▶ _TASK REQUIREMENTS_
Throughout the records below, find each line holding "browser" and copy it.

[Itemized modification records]

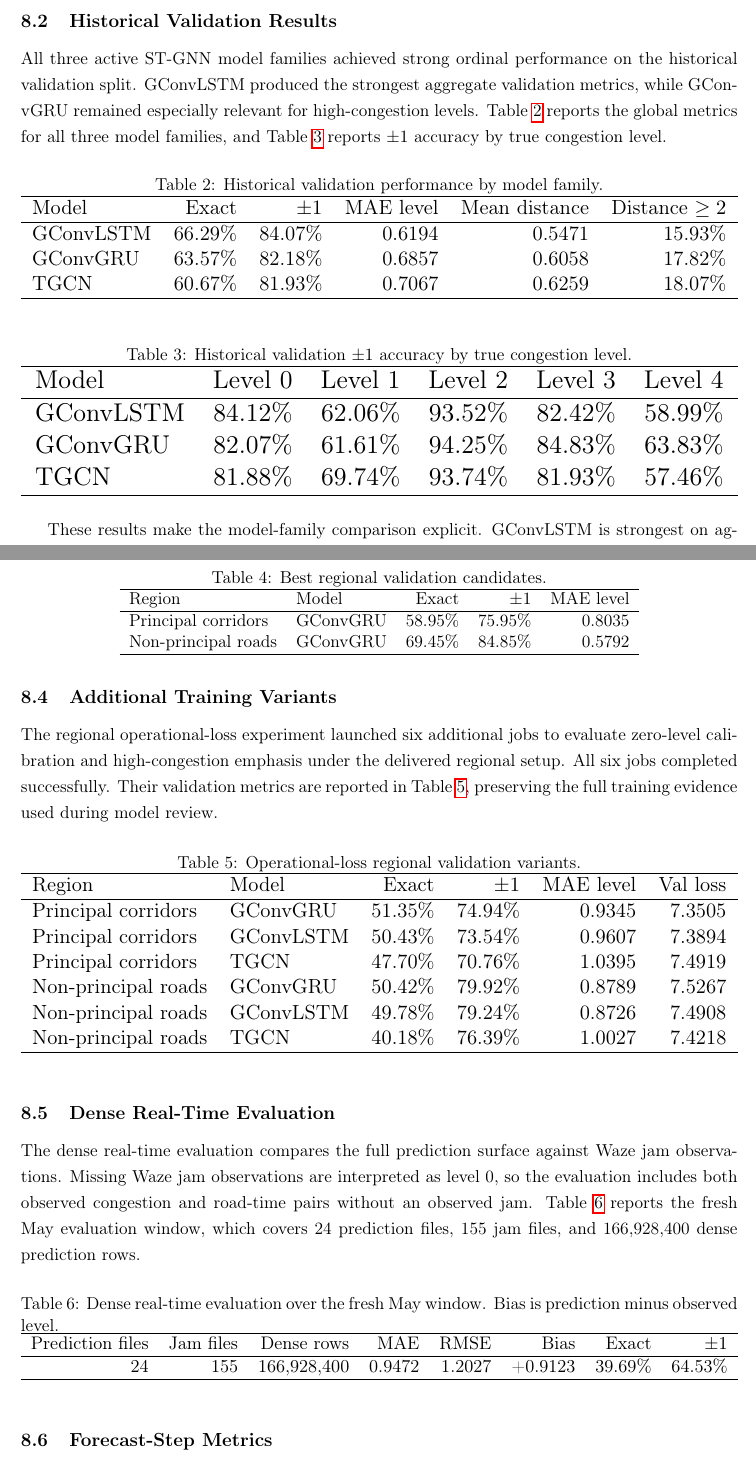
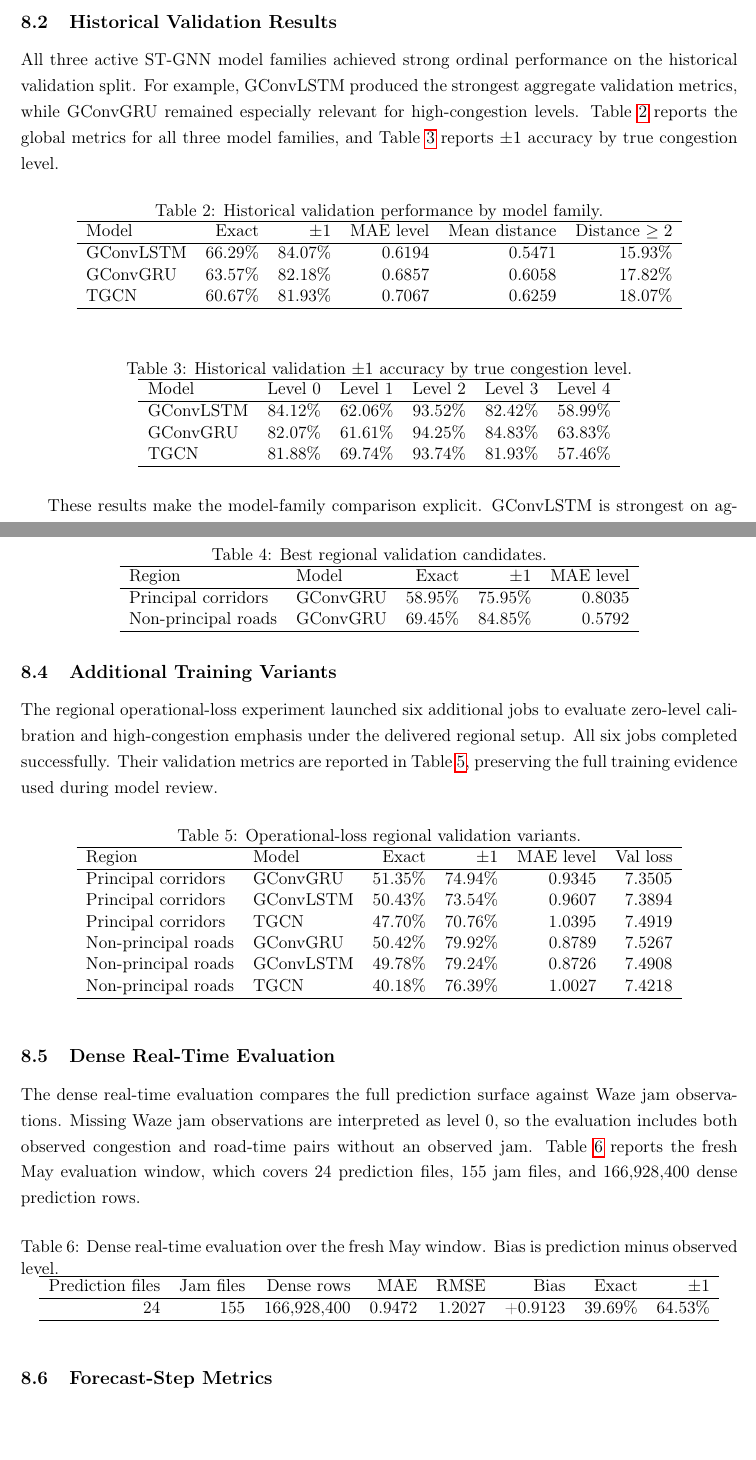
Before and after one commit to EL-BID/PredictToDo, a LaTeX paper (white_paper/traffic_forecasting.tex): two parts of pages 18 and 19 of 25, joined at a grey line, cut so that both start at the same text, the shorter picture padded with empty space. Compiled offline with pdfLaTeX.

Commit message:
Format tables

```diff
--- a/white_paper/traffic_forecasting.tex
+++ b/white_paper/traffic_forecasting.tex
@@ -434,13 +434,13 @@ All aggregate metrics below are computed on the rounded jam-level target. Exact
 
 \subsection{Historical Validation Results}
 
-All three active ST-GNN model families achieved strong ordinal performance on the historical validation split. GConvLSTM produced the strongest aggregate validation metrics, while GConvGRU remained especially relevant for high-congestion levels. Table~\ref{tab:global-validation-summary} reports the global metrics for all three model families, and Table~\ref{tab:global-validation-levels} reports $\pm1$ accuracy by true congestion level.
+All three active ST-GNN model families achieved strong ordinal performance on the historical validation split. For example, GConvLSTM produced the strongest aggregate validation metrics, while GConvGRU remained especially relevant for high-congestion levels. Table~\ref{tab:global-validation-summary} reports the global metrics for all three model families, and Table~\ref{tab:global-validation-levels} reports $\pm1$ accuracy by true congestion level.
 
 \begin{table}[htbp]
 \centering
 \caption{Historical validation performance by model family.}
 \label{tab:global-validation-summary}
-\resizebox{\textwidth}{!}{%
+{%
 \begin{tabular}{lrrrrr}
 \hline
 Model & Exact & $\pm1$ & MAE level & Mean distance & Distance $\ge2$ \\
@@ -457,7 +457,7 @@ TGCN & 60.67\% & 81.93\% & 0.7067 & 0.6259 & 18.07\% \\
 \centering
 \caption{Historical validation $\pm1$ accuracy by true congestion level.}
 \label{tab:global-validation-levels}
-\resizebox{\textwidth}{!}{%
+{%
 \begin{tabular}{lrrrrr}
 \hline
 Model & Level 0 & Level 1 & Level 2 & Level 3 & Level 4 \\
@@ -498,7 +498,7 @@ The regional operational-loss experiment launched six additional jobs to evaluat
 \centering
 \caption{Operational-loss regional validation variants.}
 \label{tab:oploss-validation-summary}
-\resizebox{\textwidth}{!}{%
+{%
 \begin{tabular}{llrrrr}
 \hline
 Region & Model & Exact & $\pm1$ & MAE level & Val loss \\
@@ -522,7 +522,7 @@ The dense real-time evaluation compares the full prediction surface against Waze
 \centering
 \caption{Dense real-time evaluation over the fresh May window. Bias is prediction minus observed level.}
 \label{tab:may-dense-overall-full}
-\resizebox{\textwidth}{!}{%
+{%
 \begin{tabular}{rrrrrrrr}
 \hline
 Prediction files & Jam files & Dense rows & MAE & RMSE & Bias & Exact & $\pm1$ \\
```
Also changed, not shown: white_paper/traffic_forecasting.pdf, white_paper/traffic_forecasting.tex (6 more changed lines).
* * *
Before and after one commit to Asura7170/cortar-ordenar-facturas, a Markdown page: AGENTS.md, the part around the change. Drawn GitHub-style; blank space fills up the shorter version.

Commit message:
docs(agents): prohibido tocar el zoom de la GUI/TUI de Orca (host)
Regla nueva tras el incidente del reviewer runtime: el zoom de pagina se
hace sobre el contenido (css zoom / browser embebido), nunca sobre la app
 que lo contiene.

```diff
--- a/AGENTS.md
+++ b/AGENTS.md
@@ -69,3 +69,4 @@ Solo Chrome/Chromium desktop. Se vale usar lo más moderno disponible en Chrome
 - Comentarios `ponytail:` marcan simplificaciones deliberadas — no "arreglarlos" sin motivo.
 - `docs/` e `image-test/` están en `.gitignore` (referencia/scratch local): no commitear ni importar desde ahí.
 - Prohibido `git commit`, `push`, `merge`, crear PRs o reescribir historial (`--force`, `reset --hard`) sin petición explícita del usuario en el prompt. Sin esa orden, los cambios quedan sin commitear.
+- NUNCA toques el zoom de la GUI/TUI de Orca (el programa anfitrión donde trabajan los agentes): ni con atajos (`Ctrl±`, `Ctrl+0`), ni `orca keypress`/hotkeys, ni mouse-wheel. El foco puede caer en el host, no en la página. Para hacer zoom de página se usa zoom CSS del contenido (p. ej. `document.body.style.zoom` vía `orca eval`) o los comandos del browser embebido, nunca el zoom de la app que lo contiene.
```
...
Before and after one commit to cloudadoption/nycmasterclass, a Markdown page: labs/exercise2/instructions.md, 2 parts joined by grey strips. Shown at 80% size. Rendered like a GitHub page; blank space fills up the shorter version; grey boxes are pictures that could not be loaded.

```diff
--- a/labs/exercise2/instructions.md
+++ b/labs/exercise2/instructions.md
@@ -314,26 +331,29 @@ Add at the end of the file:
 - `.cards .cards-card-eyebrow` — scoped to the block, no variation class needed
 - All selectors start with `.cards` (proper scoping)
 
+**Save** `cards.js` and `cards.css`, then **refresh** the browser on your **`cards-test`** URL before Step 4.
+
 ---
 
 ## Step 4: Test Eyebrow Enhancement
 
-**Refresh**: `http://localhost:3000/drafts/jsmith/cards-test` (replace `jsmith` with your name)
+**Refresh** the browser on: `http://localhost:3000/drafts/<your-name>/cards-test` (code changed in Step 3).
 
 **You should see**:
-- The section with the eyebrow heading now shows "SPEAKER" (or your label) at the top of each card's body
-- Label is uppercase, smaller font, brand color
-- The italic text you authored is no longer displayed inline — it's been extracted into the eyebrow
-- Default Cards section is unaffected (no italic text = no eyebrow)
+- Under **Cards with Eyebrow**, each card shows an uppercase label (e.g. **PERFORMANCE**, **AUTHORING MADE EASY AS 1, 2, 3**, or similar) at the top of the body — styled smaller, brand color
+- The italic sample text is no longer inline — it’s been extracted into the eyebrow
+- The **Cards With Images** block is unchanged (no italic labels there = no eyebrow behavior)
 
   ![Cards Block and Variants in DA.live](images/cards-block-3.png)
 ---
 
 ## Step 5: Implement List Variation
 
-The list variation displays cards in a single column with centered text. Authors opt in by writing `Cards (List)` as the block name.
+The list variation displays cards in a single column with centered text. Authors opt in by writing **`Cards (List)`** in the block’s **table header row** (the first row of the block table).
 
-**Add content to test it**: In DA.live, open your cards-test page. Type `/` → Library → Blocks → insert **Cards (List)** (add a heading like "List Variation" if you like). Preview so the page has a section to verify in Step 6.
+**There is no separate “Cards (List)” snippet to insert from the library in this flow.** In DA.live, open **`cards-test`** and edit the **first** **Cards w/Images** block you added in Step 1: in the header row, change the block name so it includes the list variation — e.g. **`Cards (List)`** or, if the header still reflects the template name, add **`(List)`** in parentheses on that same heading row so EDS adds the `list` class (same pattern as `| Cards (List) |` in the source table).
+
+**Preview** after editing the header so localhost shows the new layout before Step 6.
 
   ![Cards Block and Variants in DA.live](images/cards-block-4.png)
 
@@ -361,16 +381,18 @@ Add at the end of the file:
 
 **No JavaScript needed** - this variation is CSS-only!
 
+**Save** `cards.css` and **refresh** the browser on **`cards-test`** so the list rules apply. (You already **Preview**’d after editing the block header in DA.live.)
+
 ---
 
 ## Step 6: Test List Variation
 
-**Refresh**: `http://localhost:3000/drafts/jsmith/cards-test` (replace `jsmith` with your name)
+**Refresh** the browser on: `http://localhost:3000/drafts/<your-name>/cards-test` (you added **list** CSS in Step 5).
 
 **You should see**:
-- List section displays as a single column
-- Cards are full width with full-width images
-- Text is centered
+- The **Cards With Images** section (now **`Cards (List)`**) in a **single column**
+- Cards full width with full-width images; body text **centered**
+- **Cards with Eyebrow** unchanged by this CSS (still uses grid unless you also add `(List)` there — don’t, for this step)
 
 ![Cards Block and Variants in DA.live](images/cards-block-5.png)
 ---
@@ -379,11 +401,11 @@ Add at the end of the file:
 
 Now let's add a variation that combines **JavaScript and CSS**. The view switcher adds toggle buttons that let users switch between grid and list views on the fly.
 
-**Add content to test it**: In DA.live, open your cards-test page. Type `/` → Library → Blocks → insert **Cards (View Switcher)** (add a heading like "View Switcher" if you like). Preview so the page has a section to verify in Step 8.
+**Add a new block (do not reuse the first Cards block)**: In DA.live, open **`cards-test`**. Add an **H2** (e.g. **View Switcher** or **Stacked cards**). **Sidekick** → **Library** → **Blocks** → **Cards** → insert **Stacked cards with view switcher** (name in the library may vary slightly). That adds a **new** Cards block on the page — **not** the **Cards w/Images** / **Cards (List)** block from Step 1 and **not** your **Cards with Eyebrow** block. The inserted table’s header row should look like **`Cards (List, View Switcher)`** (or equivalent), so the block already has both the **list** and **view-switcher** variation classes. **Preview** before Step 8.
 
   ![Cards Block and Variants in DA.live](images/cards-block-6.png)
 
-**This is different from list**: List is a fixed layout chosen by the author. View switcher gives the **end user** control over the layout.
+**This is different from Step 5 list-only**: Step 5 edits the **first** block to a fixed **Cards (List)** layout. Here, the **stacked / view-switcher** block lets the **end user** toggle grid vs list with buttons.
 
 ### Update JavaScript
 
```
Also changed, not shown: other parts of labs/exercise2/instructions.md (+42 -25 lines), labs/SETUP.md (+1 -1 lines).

▶ _PROBLEM SOLUTION_
hace sobre el contenido (css zoom / browser embebido), nunca sobre la app
+- NUNCA toques el zoom de la GUI/TUI de Orca (el programa anfitrión donde trabajan los agentes): ni con atajos (`Ctrl±`, `Ctrl+0`), ni `orca keypress`/hotkeys, ni mouse-wheel. El foco puede caer en el host, no en la página. Para hacer zoom de página se usa zoom CSS del contenido (p. ej. `document.body.style.zoom` vía `orca eval`) o los comandos del browser embebido, nunca el zoom de la app que lo contiene.
+**Save** `cards.js` and `cards.css`, then **refresh** the browser on your **`cards-test`** URL before Step 4.
+**Refresh** the browser on: `http://localhost:3000/drafts/<your-name>/cards-test` (code changed in Step 3).
+**Save** `cards.css` and **refresh** the browser on **`cards-test`** so the list rules apply. (You already **Preview**’d after editing the block header in DA.live.)
+**Refresh** the browser on: `http://localhost:3000/drafts/<your-name>/cards-test` (you added **list** CSS in Step 5).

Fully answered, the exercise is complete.